Insomnia - KTVN Channel 2 - Reno Tahoe Sparks News, Weather, Video

Insomnia

Posted: Updated:

Amy Hopkins has had years of sleepless nights. "It can take anywhere from 30 minutes to 2-3 hours to fall asleep. I will just lie in bed and toss and turn and once I do fall asleep, I tend to wake up."

The mother of two has insomnia. She is taking part in a study at National Jewish Health in Denver that is testing which insomnia treatments are best. Some patients have talk therapy to break bad habits such as using electronics before bed or not sticking to a sleep schedule.

"If they had a poor night, they will actually sleep in in the morning and that keeps their biological clock off rhythm off," says Dr. Jack Edinger.

Some patients receive sleep medication. The study will enroll about 220 patients over the next two years. "We hope the study will contribute to some clinical guidelines that will help other providers learn how better to manage insomnia patients and what to do first and what to do second."

Amy tried behavior therapy first and then took sleep medication for six months. "The study helped me. I still have a lot of poor night's sleep, but I have had fewer poor nights of sleep."

She still takes Ambien once a week but hopes the skills she learned in therapy will eventually be enough to get a good night's rest.

Previous studies show that insomnia can play a role in high blood pressure and heart disease.

 

  • Kristen Remington's Health Watch ReportsMore>>

  • University Offering Free Medical Clinics in March and April

    University Offering Free Medical Clinics in March and April

    Friday, February 23 2018 12:02 AM EST2018-02-23 05:02:27 GMT

    The University of Nevada, Reno School of Medicine is offering Northern Nevadans free medical care during their Student Outreach Clinics in March and April.

    More >>

    The University of Nevada, Reno School of Medicine is offering Northern Nevadans free medical care during their Student Outreach Clinics in March and April.

    More >>
  • It's OK to Use Nasal Spray Flu Vaccine Again, U.S. Panel Says

    It's OK to Use Nasal Spray Flu Vaccine Again, U.S. Panel Says

    Thursday, February 22 2018 11:02 AM EST2018-02-22 16:02:16 GMT
    Courtesy: MGN, CDCCourtesy: MGN, CDC

    FluMist is the only spray-in-the-nose vaccine on the market. It was first licensed in 2003 and is approved for healthy people ages 2 to 49.  

    More >>

    FluMist is the only spray-in-the-nose vaccine on the market. It was first licensed in 2003 and is approved for healthy people ages 2 to 49.  

    More >>
  • New Lice Treatment Clinic in Reno

    Wednesday, February 21 2018 3:03 AM EST2018-02-21 08:03:45 GMT

    Our KTVN newsroom often hears from concerned parents about the lice policy in area schools. Students are not sent home if they have lice since it is more of a nuisance than a serious health risk.
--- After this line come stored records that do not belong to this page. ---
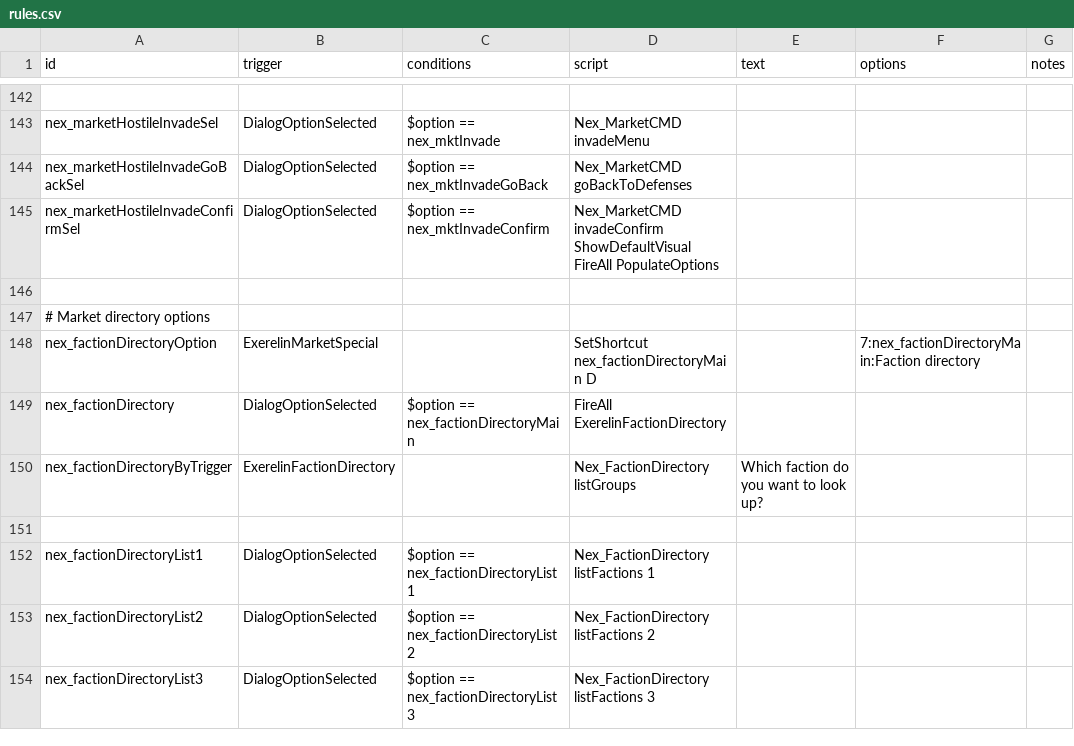
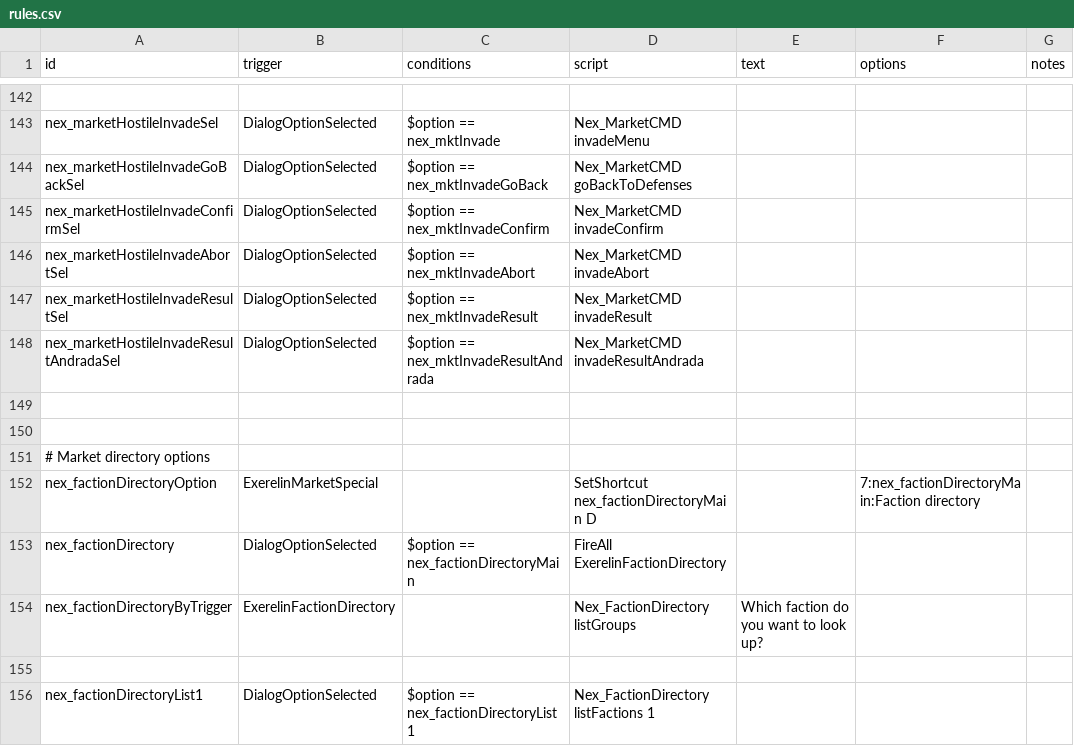
Before and after one commit to Histidine91/Nexerelin, a CSV file: data/campaign/rules.csv, drawn as a sheet; only a part is shown, gaps mark what is left out; the shorter side is filled out with more unchanged rows.

```diff
--- a/data/campaign/rules.csv
+++ b/data/campaign/rules.csv
@@ -283,5 +283,7 @@ nex_marketHostileInvadeSel,DialogOptionSelected,$option == nex_mktInvade,Nex_Mar
 nex_marketHostileInvadeGoBackSel,DialogOptionSelected,$option == nex_mktInvadeGoBack,Nex_MarketCMD goBackToDefenses,,,
-nex_marketHostileInvadeConfirmSel,DialogOptionSelected,$option == nex_mktInvadeConfirm,"Nex_MarketCMD invadeConfirm
-ShowDefaultVisual
-FireAll PopulateOptions",,,
+nex_marketHostileInvadeConfirmSel,DialogOptionSelected,$option == nex_mktInvadeConfirm,Nex_MarketCMD invadeConfirm,,,
+nex_marketHostileInvadeAbortSel,DialogOptionSelected,$option == nex_mktInvadeAbort,Nex_MarketCMD invadeAbort,,,
+nex_marketHostileInvadeResultSel,DialogOptionSelected,$option == nex_mktInvadeResult,Nex_MarketCMD invadeResult,,,
+nex_marketHostileInvadeResultAndradaSel,DialogOptionSelected,$option == nex_mktInvadeResultAndrada,Nex_MarketCMD invadeResultAndrada,,,
+,,,,,,
 ,,,,,,
```
Also changed, not shown: 1 other file.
If you child brings home the bugs, there is a new clinic to help treat the infestation. We take you to Lice Clinics of America – Reno.    

    More >>

    Our KTVN newsroom often hears from concerned parents about the lice policy in area schools. Students are not sent home if they have lice since it is more of a nuisance than a serious health risk. If you child brings home the bugs, there is a new clinic to help treat the infestation. We take you to Lice Clinics of America – Reno.    

    More >>
Powered by Frankly
All content © Copyright 2000 - 2018 Sarkes Tarzian, Inc. All Rights Reserved. For more information on this site, please read our Privacy Policy, and Terms of Service, and Ad Choices.